Evaluating classifiers in SE research: the ECSER pipeline and two replication studies (springer.com)
One of the most prominent problems with using research results in practice is the lack of replication packages, but this is far from being the only one. Another one, maybe an equally important problem, is the fact that the studies report performance in many different ways.
Since I have a chance to work with colleagues in medicine, I got to learn about their publication culture. It is more advanced than ours (software engineering), but that’s not the point. The main point is that they actually have guidelines on how to report ML studies. Here is an example of such a guideline: Clinician checklist for assessing suitability of machine learning applications in healthcare – PMC (nih.gov)
The paper that I wish to bring up is trying to address a similar aspect of software engineering. The paper reviews existing studies that provide recommendations, e.g., to report confusion matrices or to report statistical significance tests.

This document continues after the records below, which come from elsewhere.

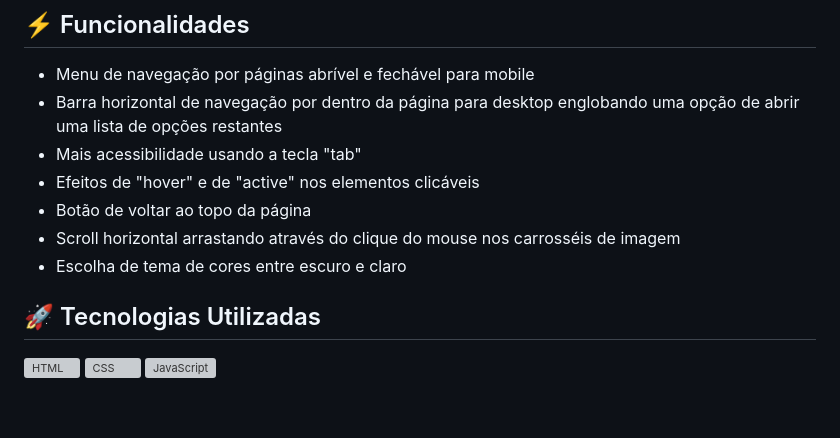
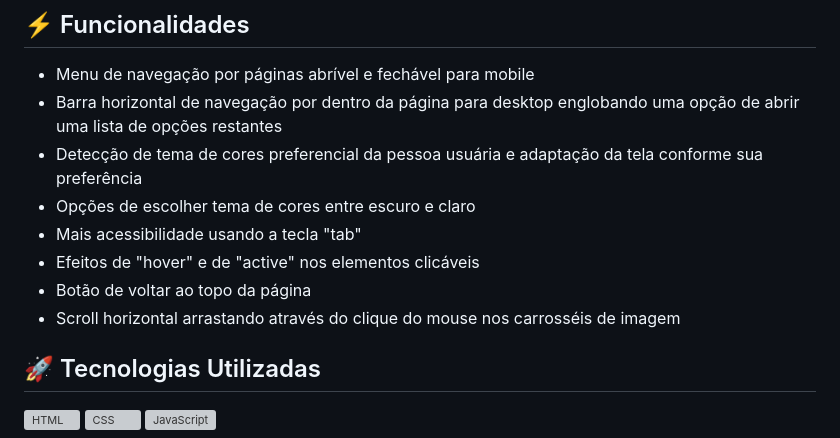
Before and after one commit to Enne-Amore/coletive-nb, a Markdown page: README.md, the part around the change. Drawn GitHub-style; blank space fills up the shorter version; grey boxes are pictures that could not be loaded.

Commit message:
docs: update functions section

```diff
--- a/README.md
+++ b/README.md
@@ -19,11 +19,12 @@
 
  - Menu de navegação por páginas abrível e fechável para mobile
  - Barra horizontal de navegação por dentro da página para desktop englobando uma opção de abrir uma lista de opções restantes
+ - Detecção de tema de cores preferencial da pessoa usuária e adaptação da tela conforme sua preferência
+ - Opções de escolher tema de cores entre escuro e claro
  - Mais acessibilidade usando a tecla "tab"
  - Efeitos de "hover" e de "active" nos elementos  clicáveis
  - Botão de voltar ao topo da página
  - Scroll horizontal arrastando através do clique do mouse nos carrosséis de imagem
- - Escolha de tema de cores entre escuro e claro
 
 
 ## 🚀 Tecnologias Utilizadas
```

Then it reviews some of the papers published in respected venues and then it provides actionable guidelines on how to evaluate the performance of machine learning models.